EXERCISE OBJECTIVE
Scan the records for "const". Show the matching lines.

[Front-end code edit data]

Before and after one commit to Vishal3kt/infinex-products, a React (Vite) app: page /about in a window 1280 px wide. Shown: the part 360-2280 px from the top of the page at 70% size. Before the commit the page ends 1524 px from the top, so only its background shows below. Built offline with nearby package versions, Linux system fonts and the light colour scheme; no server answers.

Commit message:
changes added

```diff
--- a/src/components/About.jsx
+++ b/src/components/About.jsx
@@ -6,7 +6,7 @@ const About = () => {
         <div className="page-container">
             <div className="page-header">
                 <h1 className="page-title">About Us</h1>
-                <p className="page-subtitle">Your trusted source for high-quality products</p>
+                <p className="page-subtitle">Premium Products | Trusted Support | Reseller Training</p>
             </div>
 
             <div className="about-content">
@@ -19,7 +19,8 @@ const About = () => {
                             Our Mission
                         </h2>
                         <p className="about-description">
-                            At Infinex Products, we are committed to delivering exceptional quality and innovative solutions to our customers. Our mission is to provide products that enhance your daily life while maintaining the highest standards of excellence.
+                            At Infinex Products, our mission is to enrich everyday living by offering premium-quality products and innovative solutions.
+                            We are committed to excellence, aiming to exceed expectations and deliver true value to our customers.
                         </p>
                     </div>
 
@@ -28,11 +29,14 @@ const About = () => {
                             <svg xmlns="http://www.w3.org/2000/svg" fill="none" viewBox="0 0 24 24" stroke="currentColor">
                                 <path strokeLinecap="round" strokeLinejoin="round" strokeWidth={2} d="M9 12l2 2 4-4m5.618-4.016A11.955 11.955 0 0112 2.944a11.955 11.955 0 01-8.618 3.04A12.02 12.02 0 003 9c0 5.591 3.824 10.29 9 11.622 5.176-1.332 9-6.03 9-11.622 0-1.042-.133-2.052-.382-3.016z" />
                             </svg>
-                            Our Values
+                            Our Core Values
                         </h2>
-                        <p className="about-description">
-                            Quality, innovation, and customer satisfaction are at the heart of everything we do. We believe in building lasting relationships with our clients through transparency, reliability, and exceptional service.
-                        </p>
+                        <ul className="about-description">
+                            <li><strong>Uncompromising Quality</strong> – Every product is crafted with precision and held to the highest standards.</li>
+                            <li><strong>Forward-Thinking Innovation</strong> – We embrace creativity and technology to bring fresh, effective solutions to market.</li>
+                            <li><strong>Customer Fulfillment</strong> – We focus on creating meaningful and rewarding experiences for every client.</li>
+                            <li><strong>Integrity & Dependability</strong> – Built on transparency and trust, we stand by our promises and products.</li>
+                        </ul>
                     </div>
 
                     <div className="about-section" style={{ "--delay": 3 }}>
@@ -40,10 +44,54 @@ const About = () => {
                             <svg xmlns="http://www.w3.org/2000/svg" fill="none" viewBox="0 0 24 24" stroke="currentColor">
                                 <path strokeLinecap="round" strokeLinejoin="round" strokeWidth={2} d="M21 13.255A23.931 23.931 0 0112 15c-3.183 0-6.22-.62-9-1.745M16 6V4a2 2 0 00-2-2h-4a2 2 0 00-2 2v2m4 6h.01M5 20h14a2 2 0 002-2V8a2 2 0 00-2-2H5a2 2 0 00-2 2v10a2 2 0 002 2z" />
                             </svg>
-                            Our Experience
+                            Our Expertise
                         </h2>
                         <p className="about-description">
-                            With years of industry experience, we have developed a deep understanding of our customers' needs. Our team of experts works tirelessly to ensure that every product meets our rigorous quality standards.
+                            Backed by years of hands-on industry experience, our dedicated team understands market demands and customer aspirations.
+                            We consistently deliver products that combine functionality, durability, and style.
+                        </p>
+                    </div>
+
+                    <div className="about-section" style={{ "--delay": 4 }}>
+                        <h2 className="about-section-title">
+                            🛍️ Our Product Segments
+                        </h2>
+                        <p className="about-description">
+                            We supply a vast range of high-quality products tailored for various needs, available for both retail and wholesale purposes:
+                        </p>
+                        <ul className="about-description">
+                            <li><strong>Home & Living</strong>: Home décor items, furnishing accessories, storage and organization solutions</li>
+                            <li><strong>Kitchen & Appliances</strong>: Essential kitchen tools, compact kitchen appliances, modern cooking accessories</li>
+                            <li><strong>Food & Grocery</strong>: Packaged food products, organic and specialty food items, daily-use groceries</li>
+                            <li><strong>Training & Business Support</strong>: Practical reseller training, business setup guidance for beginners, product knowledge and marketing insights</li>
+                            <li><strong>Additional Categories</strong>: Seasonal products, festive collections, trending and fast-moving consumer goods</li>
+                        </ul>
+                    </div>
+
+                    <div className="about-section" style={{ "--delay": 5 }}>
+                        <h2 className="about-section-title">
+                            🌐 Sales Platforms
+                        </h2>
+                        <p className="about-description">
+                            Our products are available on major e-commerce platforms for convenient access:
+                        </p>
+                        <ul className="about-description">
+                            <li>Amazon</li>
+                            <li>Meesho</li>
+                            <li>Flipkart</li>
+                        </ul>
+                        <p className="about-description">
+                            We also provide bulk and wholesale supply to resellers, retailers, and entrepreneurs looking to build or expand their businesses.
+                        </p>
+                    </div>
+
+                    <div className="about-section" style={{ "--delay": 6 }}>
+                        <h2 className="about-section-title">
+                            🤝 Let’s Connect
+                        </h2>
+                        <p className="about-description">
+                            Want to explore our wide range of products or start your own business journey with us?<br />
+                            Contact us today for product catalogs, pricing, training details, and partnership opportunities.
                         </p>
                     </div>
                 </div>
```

---

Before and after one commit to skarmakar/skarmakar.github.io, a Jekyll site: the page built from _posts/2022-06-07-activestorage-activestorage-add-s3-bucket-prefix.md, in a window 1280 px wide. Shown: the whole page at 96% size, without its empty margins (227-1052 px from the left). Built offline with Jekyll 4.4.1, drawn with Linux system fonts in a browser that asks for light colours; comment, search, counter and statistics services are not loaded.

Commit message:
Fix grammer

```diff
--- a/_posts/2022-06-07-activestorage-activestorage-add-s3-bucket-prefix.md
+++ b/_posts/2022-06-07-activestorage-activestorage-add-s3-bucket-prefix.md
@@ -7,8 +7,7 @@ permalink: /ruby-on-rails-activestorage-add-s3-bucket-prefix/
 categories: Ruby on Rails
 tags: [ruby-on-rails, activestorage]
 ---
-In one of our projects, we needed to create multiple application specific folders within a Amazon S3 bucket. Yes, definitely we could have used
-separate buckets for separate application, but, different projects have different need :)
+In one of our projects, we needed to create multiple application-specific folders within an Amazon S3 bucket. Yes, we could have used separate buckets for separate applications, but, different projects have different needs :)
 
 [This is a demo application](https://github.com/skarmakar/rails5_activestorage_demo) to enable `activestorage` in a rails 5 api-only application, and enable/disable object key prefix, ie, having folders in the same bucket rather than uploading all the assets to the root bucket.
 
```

RESULT BELOW
@@ -6,7 +6,7 @@ const About = () => {
@@ -19,7 +19,8 @@ const About = () => {
@@ -28,11 +29,14 @@ const About = () => {
@@ -40,10 +44,54 @@ const About = () => {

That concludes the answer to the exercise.